There are an estimated 21.8 million veterans living in the United States right now (US News). The majority of them are not considered elderly, and most are simply not aware of various pensions that might be available to them in the event they need support and homecare.
The Aid and Attendance Benefit is one of the best options for those veterans who may need homecare but can’t afford it. Unfortunately, there are plenty of reasons why more veterans simply don’t know about this and the Homebound pension programs.
Reason #1: They don’t think they’ll ever need it.
If a person doesn’t think a certain financial program, pension, or other system is going to be necessary for them, they most likely won’t look into it. They may have heard about the Aid and Attendance Benefit, but only in a passing manner. Once they learned it was for qualifying veterans who needed homecare and couldn’t pay for it, they may have dismissed any notion about looking into it for themselves.
In reality, though, if a veteran lives to be 75, 80, or even 90, there may come a time when he or she truly does need that level of homecare support. If they can’t afford it because of their limited income, the Aid and Attendance Benefit could be an option to consider, if they would qualify for it.
Reason #2: They assume they won’t qualify, anyway.
Veterans need to have served at least one day of their active duty service during a time of official combat. If they are not considered a wartime veteran, they will assume they won’t qualify. Unfortunately, too many veterans believe that the stipulation for active combat means they needed to have fought in a forward combat situation.

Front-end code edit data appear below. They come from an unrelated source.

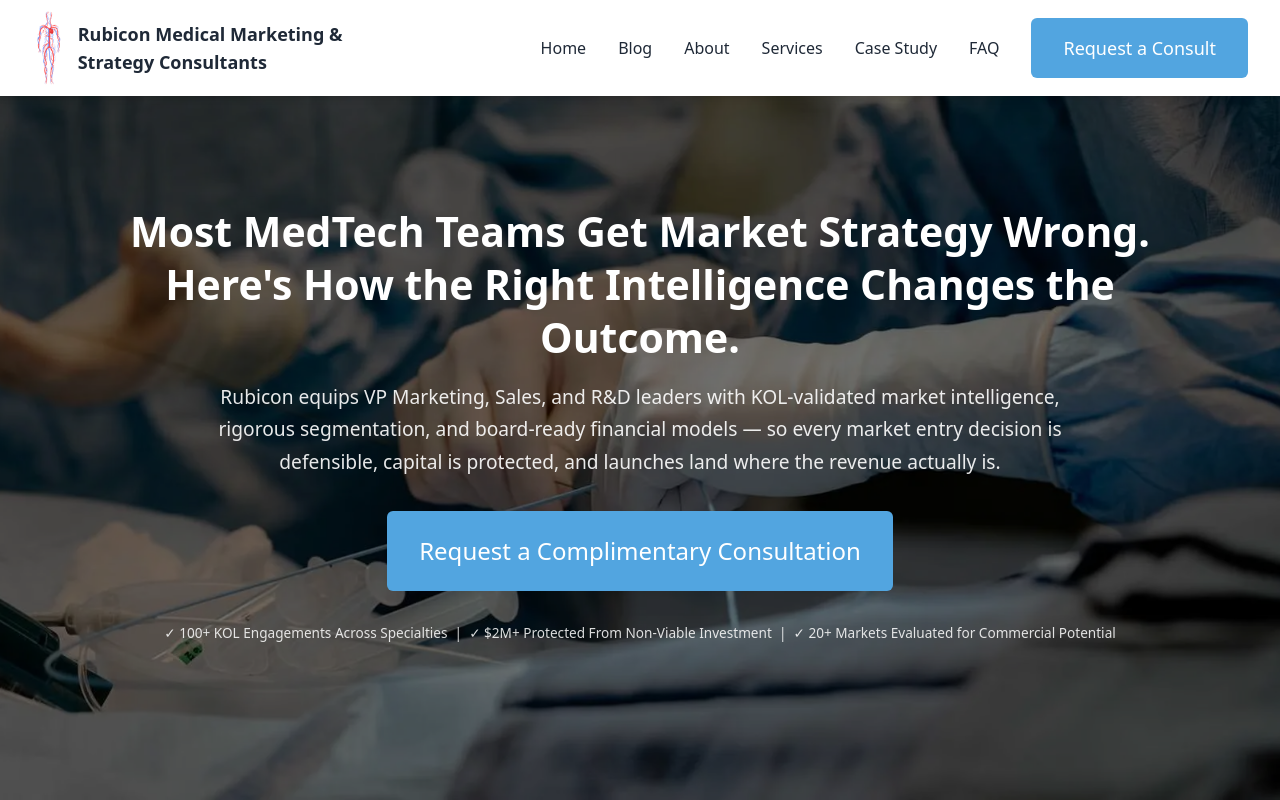
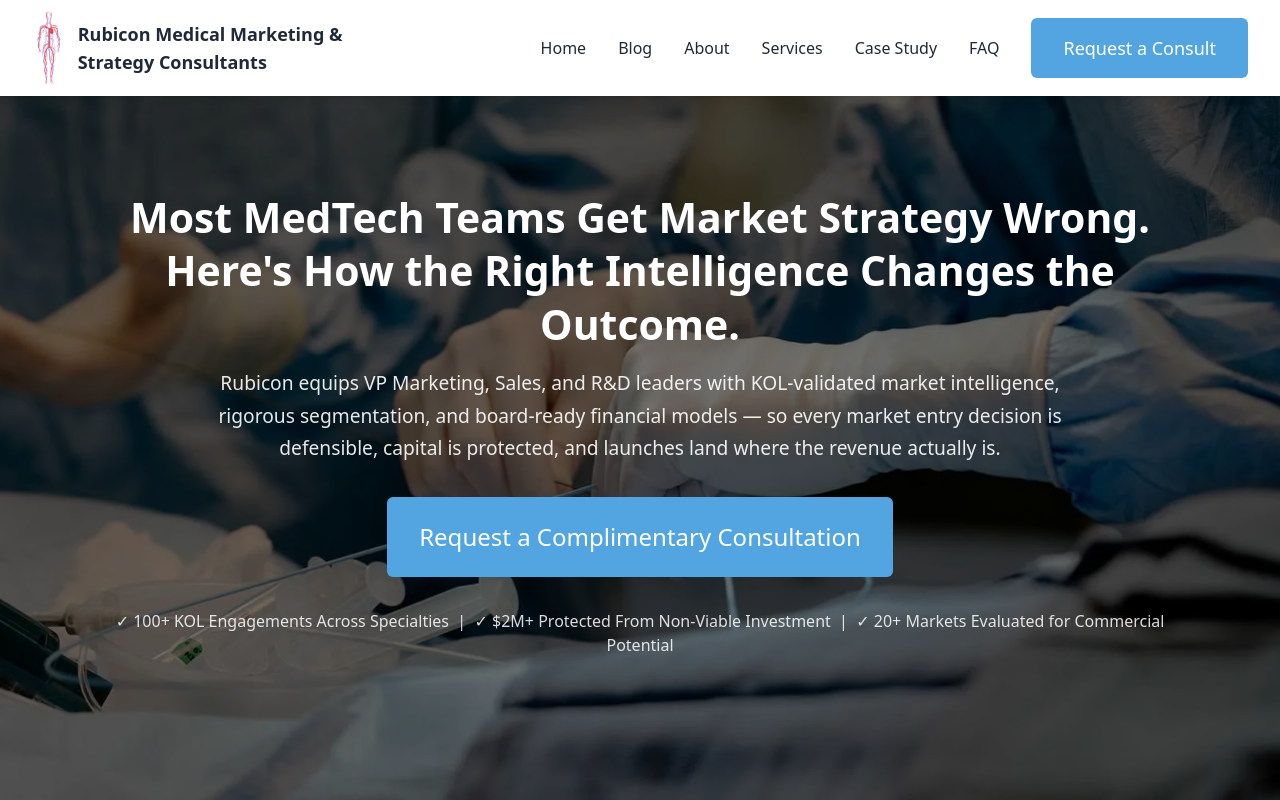
Before and after one commit to theanchorframe/Rubicon-med-frontend, a React (Vite) app: page / in a window 1280 px wide. Shown: the top 800 px of the page. Built offline with nearby package versions, Linux system fonts and the light colour scheme.

Commit message:
Refined hero headline and layout
Co-authored-by: theanchorframe <225102299+theanchorframe@users.noreply.github.com>

```diff
--- a/src/components/HeroSection.tsx
+++ b/src/components/HeroSection.tsx
@@ -57,7 +57,7 @@ const HeroSection = ({ onOpenConsultation }: HeroSectionProps) => {
                 Request a Complimentary Consultation
               </Button>
 
-              <p className="text-center" style={{ fontSize: '0.85rem', color: 'rgba(255,255,255,0.85)', marginTop: '16px' }}>
+              <p className="text-center" style={{ fontSize: '1rem', color: 'rgba(255,255,255,0.85)', marginTop: '16px' }}>
                 ✓ 100+ KOL Engagements Across Specialties&nbsp;&nbsp;|&nbsp;&nbsp;✓ $2M+ Protected From Non-Viable Investment&nbsp;&nbsp;|&nbsp;&nbsp;✓ 20+ Markets Evaluated for Commercial Potential
               </p>
             </motion.div>
```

For the Aid and Attendance Benefit, that is not the case. They need only to have served at least one day during a time in which United States was officially engaged in combat, which includes World War II, the Korean War, the Vietnam War, and the Gulf War.
Reason #3: They’ve been denied other pensions.
If the veteran has applied for other pensions and been denied, either due to eligibility factors with regard to income and so on, they may assume the same will hold true of this pension. What they need to understand is the qualifications for Aid and Attendance are different than for other pensions, so even though they may have been denied an application for a different pension, they might be eligible for this one.